NEW HAVEN, Connecticut — In a makeshift clinic on a shaded corner of New Haven Green, a group of first responders broke a somber huddle to run to a man who was suddenly flailing and rolling on the grass.
In what's become routine procedure, they checked his pulse and blood pressure and then loaded him into an ambulance to be transported to an area hospital. The man was one of 17 who dropped on Thursday, and one of over 100 overdoses since a mysterious batch of K2, or “spice,” hit the sprawling green on the edge of the Yale campus on Wednesday.
Shortly after an ambulance carted the man away and first responders began to return to their respective places in the park, another man stumbled across the lawn and passed out, spurring the same macabre routine.
“This is kind of the epicenter,” said Rick Fontana, the city’s director of the office of emergency operations, standing by the ambulances idling on the green, which draws a daily mix of homeless, transients, moms pushing strollers, and students passing through. “It’s not often that you see this magnitude of responders running in so many different directions.”
Much of the city’s emergency services have been focused on the park since Wednesday, when one person after another began overdosing on the lawn after smoking K2. Emergency responders raced to more than 70 calls in the first 24 hours, generating headlines across the country.
At first, responders thought that the potent synthetic opioid fentanyl might be to blame. But the overdose antidote naloxone wasn’t reviving anyone. Instead, it looked a lot more like “spice” or K2, the street names for the ultra-cheap, illegal plant substances sprayed with chemicals that contain synthetic cannabinoids.
New Haven police have reportedly arrested three people in connection with the overdoses. And two men, Felix Melendez and John Parker, were arraigned in a state court Thursday on charges relating to handling and possessing the synthetic drug, according to the Hartford Courant, although it wasn't clear whether the drugs they had resulted in the overdoses in New Haven. Agents with the Drug Enforcement Administration in New York confirmed that at least one victim had smoked a pure synthetic cannabinoid.
Jim Carroll, President Trump’s nominee for drug czar, or head of the Office of National Drug Control Policy, is set to come to New Haven on Monday, according to New Haven Mayor Toni Harp.
“I’d call it an advanced form of K2. The compounds have changed structure”
Virulent forms of K2 have been spreading across the country since the spring, with dangerous varieties reported in Chicago, New York City, and D.C. In May, the Centers for Disease Control and Prevention launched a health advisory concerning what it called a “multi-state outbreak.”
“I’d call it an advanced form of K2,” said Robert Middleberg, laboratory director at NMS Labs near Philadelphia, one of the premier toxicology labs in the country. “The compounds have changed structure. The ones that were used early on, while they had some of that profile, they weren’t as bad.”

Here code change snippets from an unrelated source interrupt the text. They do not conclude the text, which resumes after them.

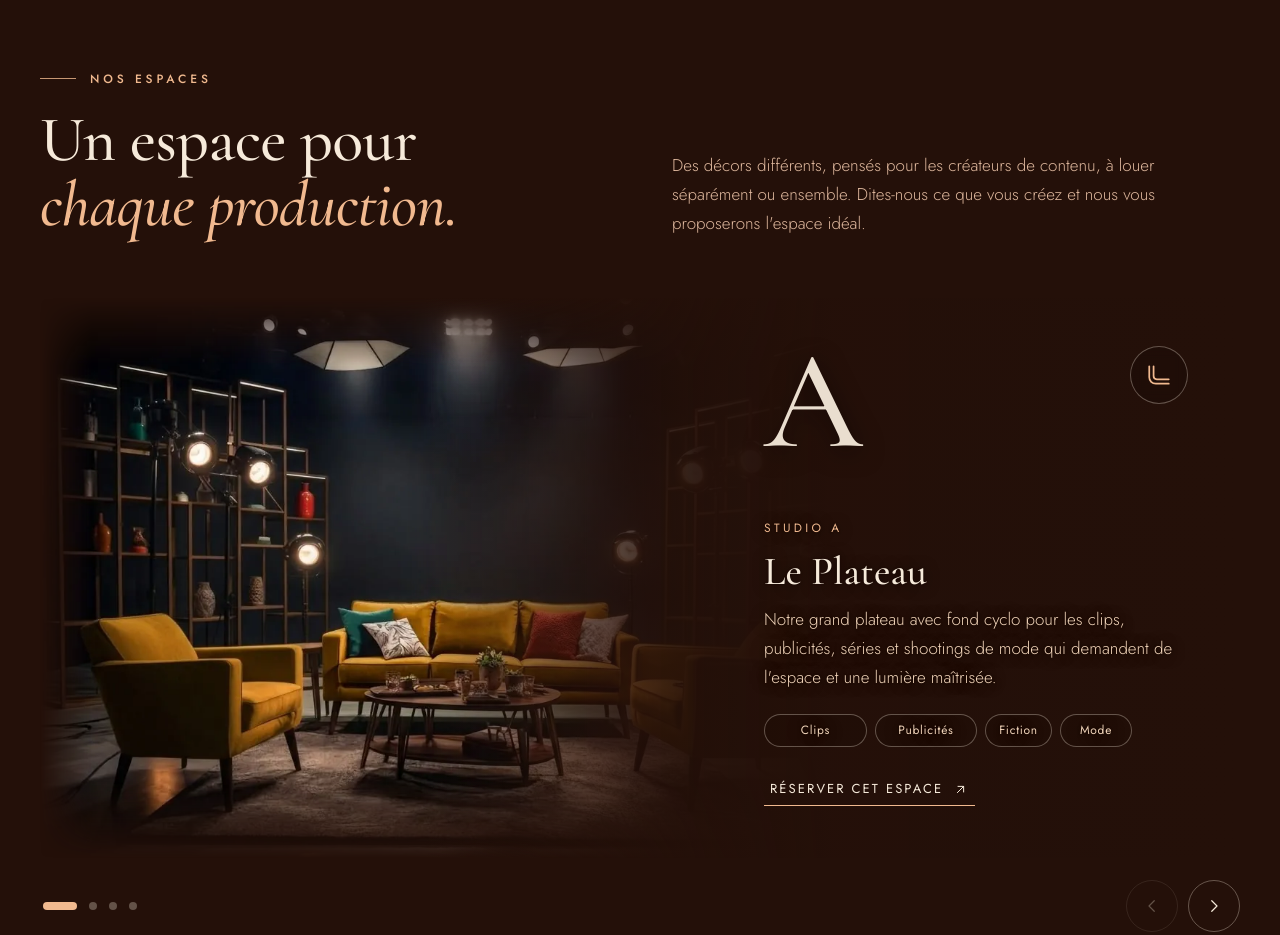
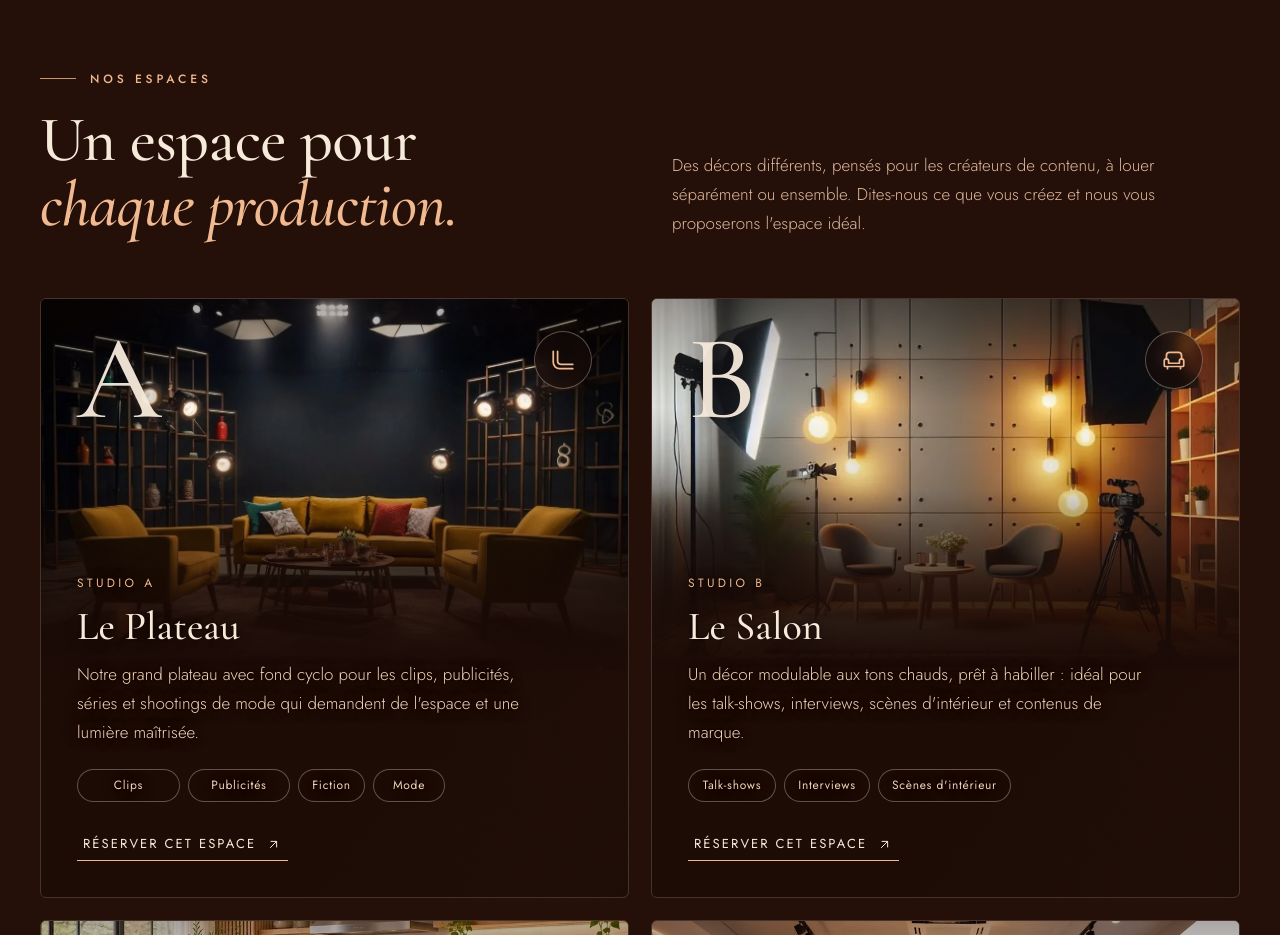
Before and after one commit to lunasmedia/bpstudios, a plain HTML site: page index.html in a window 1280 px wide. Shown: the part 951-1886 px from the top of the page. Drawn offline with nearby package versions, Linux system fonts and the light colour scheme.

Commit message:
Change layout condition from 'grid' to 'carousel'

```diff
--- a/index.html
+++ b/index.html
@@ -2451,7 +2451,7 @@
     // preview the other one with ?spaces=carousel or ?spaces=grid.
     const SPACES_LAYOUT = new URLSearchParams(location.search).get("spaces") || "grid";
     (function () {
-      if (SPACES_LAYOUT !== "grid") return;
+      if (SPACES_LAYOUT !== "carousel") return;
       const section = document.getElementById("spaces");
       const track = document.getElementById("spaceGrid");
       const cards = [...track.querySelectorAll(".space-card")].filter(c => !c.hidden);
```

The synthetic drugs are often falsely marketed as a legal alternative to marijuana, but the effects are much different. The ingredients are constantly changing in an effort to skirt drug laws, and, depending on the batch, synthetic cannabinoids can cause a spike in blood pressure, seizures, kidney damage, vomiting, and more, according to the DEA.
“They make new compounds to try to circumvent the law, and there’s often disastrous results,” Middleberg said.
Samantha McGilton, 28, a double-amputee who uses a wheelchair, told VICE News this was very different than the K2 she’d smoked in the past, the stuff sold in pouches at bodegas or convenience stores with goofy names like “Judgement Day.”
In South Carolina, where she’s originally from, she said, “It’s just like weed.”
“Here,” she said, “it’s an epidemic. There has to be a chemist who is changing the original formula.”
She tried a hit a few weeks back and said it gave her an immense feeling of anxiety. “I’m afraid it’s going to mess people up,” she said.
Others lounging at the park — many of whom declined to be named in interviews with VICE News — showed pictures of the chaos from the day before. One woman had a photo of a man lying face-down on the ground. Many blamed the many nearby bus stops that bring hoards of people from other cities for the epidemic.
Others said it was the proximity of two nearby methadone clinics, since synthetic cannabinoids don’t show up on drug tests.
“All the K2 smokers are homeless,” said Catherine Brantley, a 53-year-old sitting on a bench near the busses on Chapel Street. “The mayor of New Haven isn’t doing a damn thing.”
Cover: An ambulance crew responds to one of three simultaneous drug overdose victims on the New Haven Green, a city park in New Haven, Conn., Thursday, Aug. 16, 2018. (Brian A. Pounds/Hearst Connecticut Media via AP)